# [Required work]
Whenever a line below holds the word "with", count it; please give only the final number.

***** Records supplied

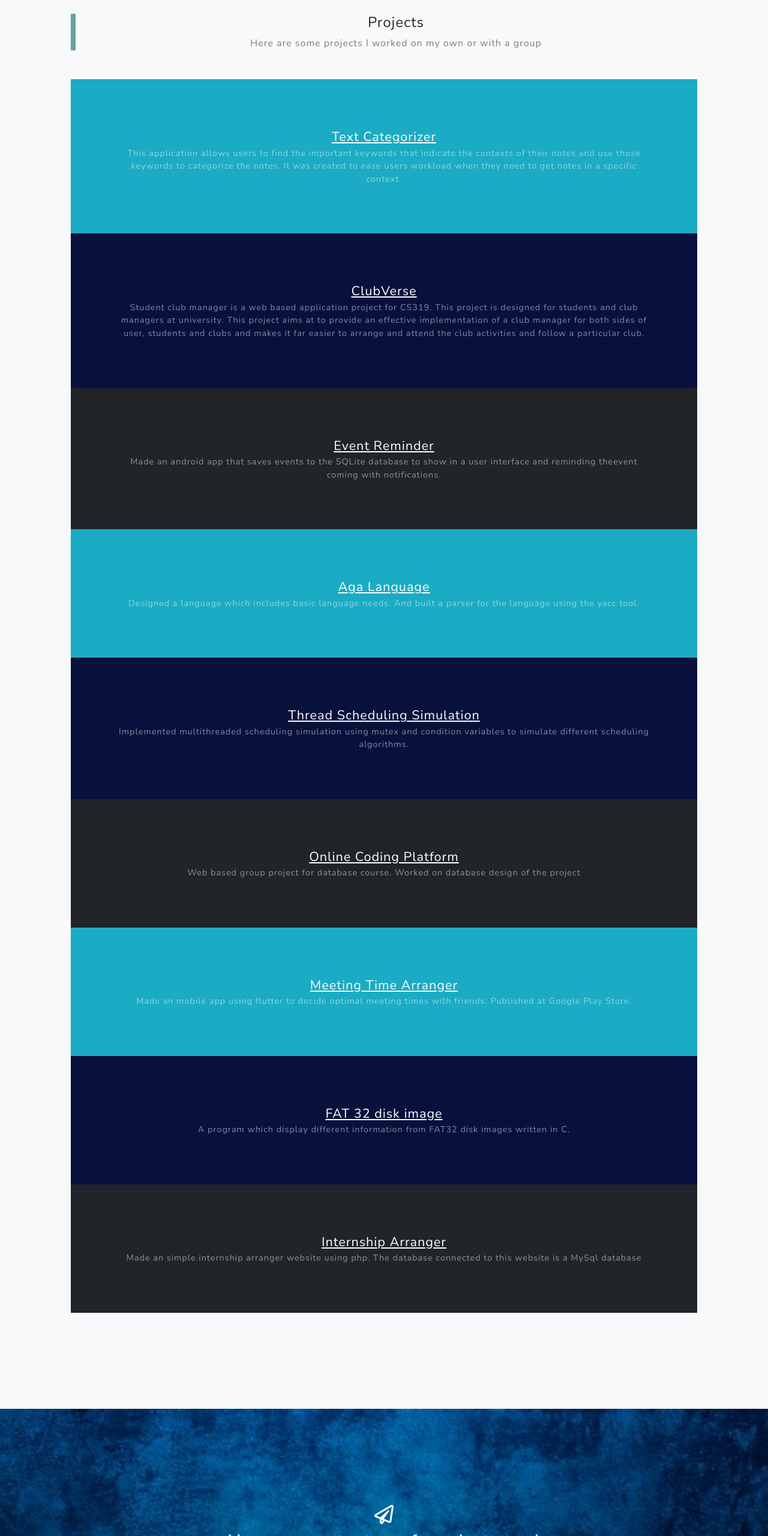
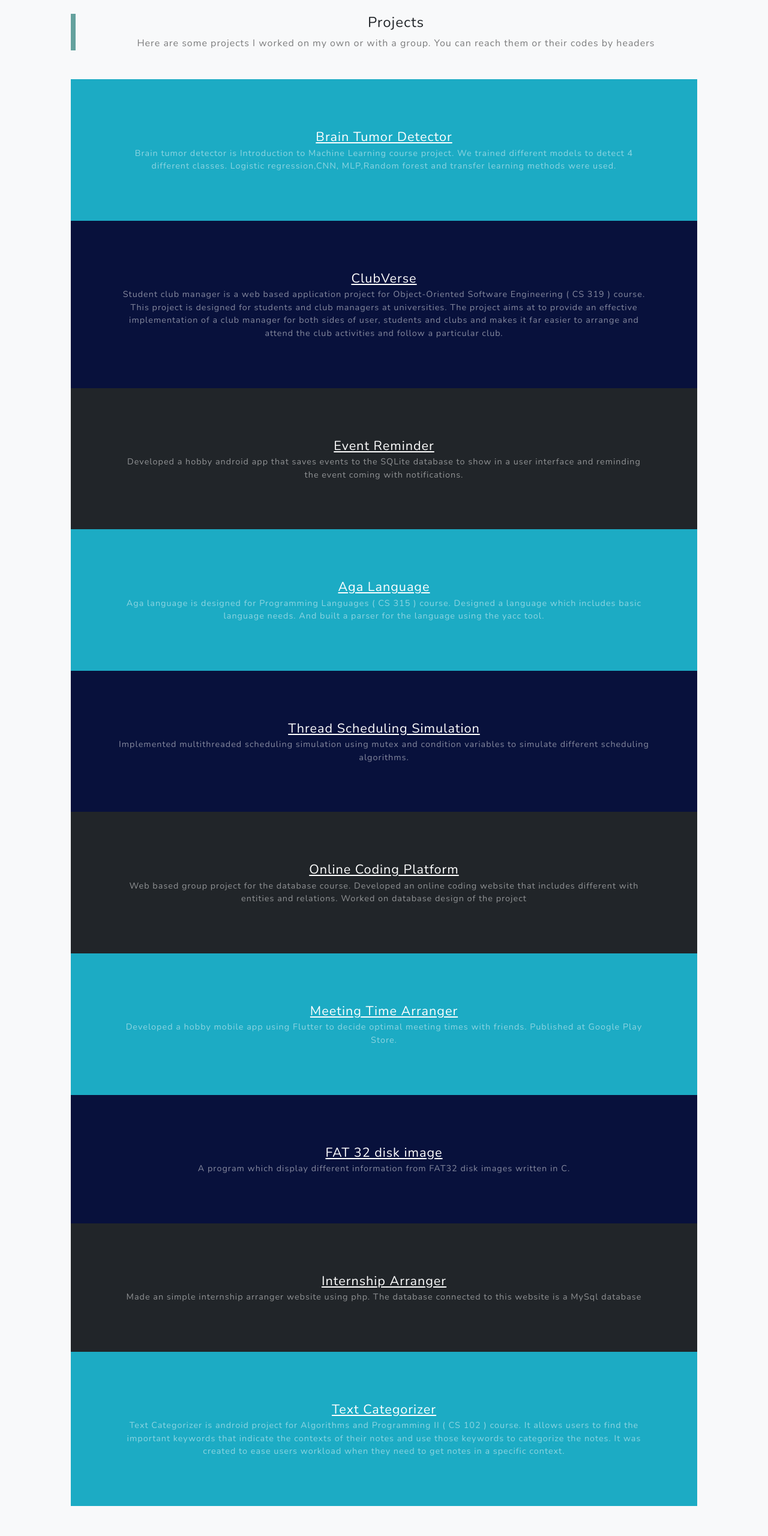
Before and after one commit to AhmetHakanYilmaz/AhmetHakanYilmaz.github.io, a website with bundled scripts: page index.html in a window 1280 px wide. Shown: the part 1359-3919 px from the top of the page at 60% size. Built offline with nearby package versions, Linux system fonts and the light colour scheme.

Commit message:
Projects Updates

```diff
--- a/index.html
+++ b/index.html
@@ -62,7 +62,7 @@
             <div class="col-xl-12 col-lg-12">
                 <div class="featured-text text-center text-lg-left">
                     <h4>Projects</h4>
-                    <p class="text-black-50 mb-0">Here are some projects I worked on my own or with a group</p>
+                    <p class="text-black-50 mb-0">Here are some projects I worked on my own or with a group. You can reach them or their codes by headers</p>
                 </div>
             </div>
         </div>
@@ -71,9 +71,8 @@
                    <div class="bg-blue text-center h-100 project">
                        <div class="d-flex h-100">
                            <div class="project-text w-100 my-auto text-center text-lg-left">
-                               <a  style='font-size:1.5em' href="https://play.google.com/store/apps/details?id=com.tayfacompilationerror.textcategorizer" class="text-white">Text Categorizer</a>
-                               <p  class="mb-0 text-white-50">This application allows users to find the important keywords that indicate the contexts of their notes and use those keywords to categorize the notes. It was created to ease users workload when they need to get notes in a specific context.</p>
-
+                               <a  style='font-size:1.5em' href="https://github.com/AhmetHakanYilmaz/CS464_Project" class="text-white">Brain Tumor Detector</a>
+                               <p  class="mb-0 text-white-50">Brain tumor detector is Introduction to Machine Learning course project. We trained different models to detect 4 different classes. Logistic regression,CNN, MLP,Random forest and transfer learning methods were used. </p>
                            </div>
                        </div>
                    </div>
@@ -86,7 +85,7 @@
                     <div class="d-flex h-100">
                         <div class="project-text w-100 my-auto text-center text-lg-right">
                             <a style='font-size:1.5em' href="https://github.com/AhmetHakanYilmaz/CS319-Luna-Student-Club-Manager" class="text-white">ClubVerse</a>
-                            <p class="mb-0 text-white-50">Student club manager is a web based application project for CS319. This project is designed for students and club managers at university. This project aims at to provide an effective implementation of a club manager for both sides of user, students and clubs and makes it far easier to arrange and attend the club activities and follow a particular club.</p>
+                            <p class="mb-0 text-white-50">Student club manager is a web based application project for Object-Oriented Software Engineering  ( CS 319 ) course. This project is designed for students and club managers at universities. The project aims at to provide an effective implementation of a club manager for both sides of user, students and clubs and makes it far easier to arrange and attend the club activities and follow a particular club.</p>
                         </div>
                     </div>
                 </div>
@@ -99,7 +98,7 @@
                     <div class="d-flex h-100">
                         <div class="project-text w-100 my-auto text-center text-lg-left">
                             <a style='font-size:1.5em'  href="index.html"  class="text-white">Event Reminder</a>
-                            <p class="mb-0 text-white-50">Made an android app that saves events to the SQLite database to show in a user interface and reminding theevent coming with notifications.</p>
+                            <p class="mb-0 text-white-50">Developed a hobby android app that saves events to the SQLite database to show in a user interface and reminding the event coming with notifications.</p>
                         </div>
                     </div>
                 </div>
@@ -112,7 +111,7 @@
                     <div class="d-flex h-100">
                         <div class="project-text w-100 my-auto text-center text-lg-right">
                             <a style='font-size:1.5em' href="https://github.com/AhmetHakanYilmaz/AgaLanguage"   class="text-white">Aga Language</a>
-                            <p class="mb-0 text-white-50">Designed a language which includes basic language needs. And built a parser for the language using the yacc tool.</p>
+                            <p class="mb-0 text-white-50"> Aga language is designed for Programming Languages ( CS 315 ) course. Designed a language which includes basic language needs. And built a parser for the language using the yacc tool.</p>
                          </div>
                      </div>
                  </div>
@@ -124,7 +123,7 @@
                 <div class="bg-darkblue text-center h-100 project">
                     <div class="d-flex h-100">
                         <div class="project-text w-100 my-auto text-center text-lg-left">
-                            <a style='font-size:1.5em' href="https://github.com/AhmetHakanYilmaz/CS353ProjectCode"   class="text-white">Thread Scheduling Simulation</a>
+                            <a style='font-size:1.5em' href="https://github.com/AhmetHakanYilmaz/Thread-Scheduling-Simulation"   class="text-white">Thread Scheduling Simulation</a>
                             <p class="mb-0 text-white-50">Implemented multithreaded scheduling simulation using mutex and condition variables to simulate different scheduling algorithms.</p>
 
                         </div>
@@ -138,8 +137,8 @@
                 <div class="bg-dark text-center h-100 project">
                     <div class="d-flex h-100">
                         <div class="project-text w-100 my-auto text-center text-lg-left">
-                            <a style='font-size:1.5em'  href="http://dijkstra.ug.bcc.bilkent.edu.tr/~hakan.yilmaz/index.php"  class="text-white">Online Coding Platform</a>
-                            <p class="mb-0 text-white-50">Web based group project for database course. Worked on database design of the project </p>
+                            <a style='font-size:1.5em'  href="https://github.com/AhmetHakanYilmaz/CS353ProjectCode"  class="text-white">Online Coding Platform</a>
+                            <p class="mb-0 text-white-50">Web based group project for the database course. Developed an online coding website that includes different with entities and relations. Worked on database design of the project </p>
                         </div>
                     </div>
                 </div>
@@ -151,7 +150,7 @@
                     <div class="d-flex h-100">
                         <div class="project-text w-100 my-auto text-center text-lg-right">
                             <a style='font-size:1.5em' href="https://play.google.com/store/apps/details?id=com.mayisprosu.flutter_application_1&hl=tr&gl=US"   class="text-white">Meeting Time Arranger</a>
-                            <p class="mb-0 text-white-50">Made an mobile app using flutter to decide optimal meeting times with friends. Published at Google Play Store.</p>
+                            <p class="mb-0 text-white-50">Developed a hobby mobile app using Flutter to decide optimal meeting times with friends. Published at Google Play Store.</p>
                         </div>
                     </div>
                 </div>
@@ -163,7 +162,7 @@
                 <div class="bg-darkblue text-center h-100 project">
                     <div class="d-flex h-100">
                         <div class="project-text w-100 my-auto text-center text-lg-left">
-                            <a style='font-size:1.5em' href="https://github.com/AhmetHakanYilmaz/Thread-Scheduling-Simulation"   class="text-white">FAT 32 disk image</a>
+                            <a style='font-size:1.5em' href="https://github.com/AhmetHakanYilmaz/Fat32-System-Image"   class="text-white">FAT 32 disk image</a>
                             <p class="mb-0 text-white-50">A program which display different information from FAT32 disk images written in C.</p>
                         </div>
                     </div>
@@ -178,6 +177,20 @@
                         <div class="project-text w-100 my-auto text-center text-lg-left">
                             <a style='font-size:1.5em'  href="http://dijkstra.ug.bcc.bilkent.edu.tr/~hakan.yilmaz/index.php"  class="text-white">Internship Arranger</a>
                             <p class="mb-0 text-white-50">Made an simple internship arranger website using php. The database connected to this website is a  MySql database </p>
+                        </div>
+                    </div>
+                </div>
+            </div>
+        </div>
+
+        <div class="row gx-0 mb-5 mb-lg-0 justify-content-center">
+            <div class="col-lg-12">
+                <div class="bg-blue text-center h-100 project">
+                    <div class="d-flex h-100">
+                        <div class="project-text w-100 my-auto text-center text-lg-left">
+                            <a  style='font-size:1.5em' href="https://play.google.com/store/apps/details?id=com.tayfacompilationerror.textcategorizer" class="text-white">Text Categorizer</a>
+                            <p  class="mb-0 text-white-50">Text Categorizer is android project for Algorithms and Programming II ( CS 102 ) course. It allows users to find the important keywords that indicate the contexts of their notes and use those keywords to categorize the notes. It was created to ease users workload when they need to get notes in a specific context.</p>
+
                         </div>
                     </div>
                 </div>
```
Also changed, not shown: 1 other file.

**********

# [Written answer]
8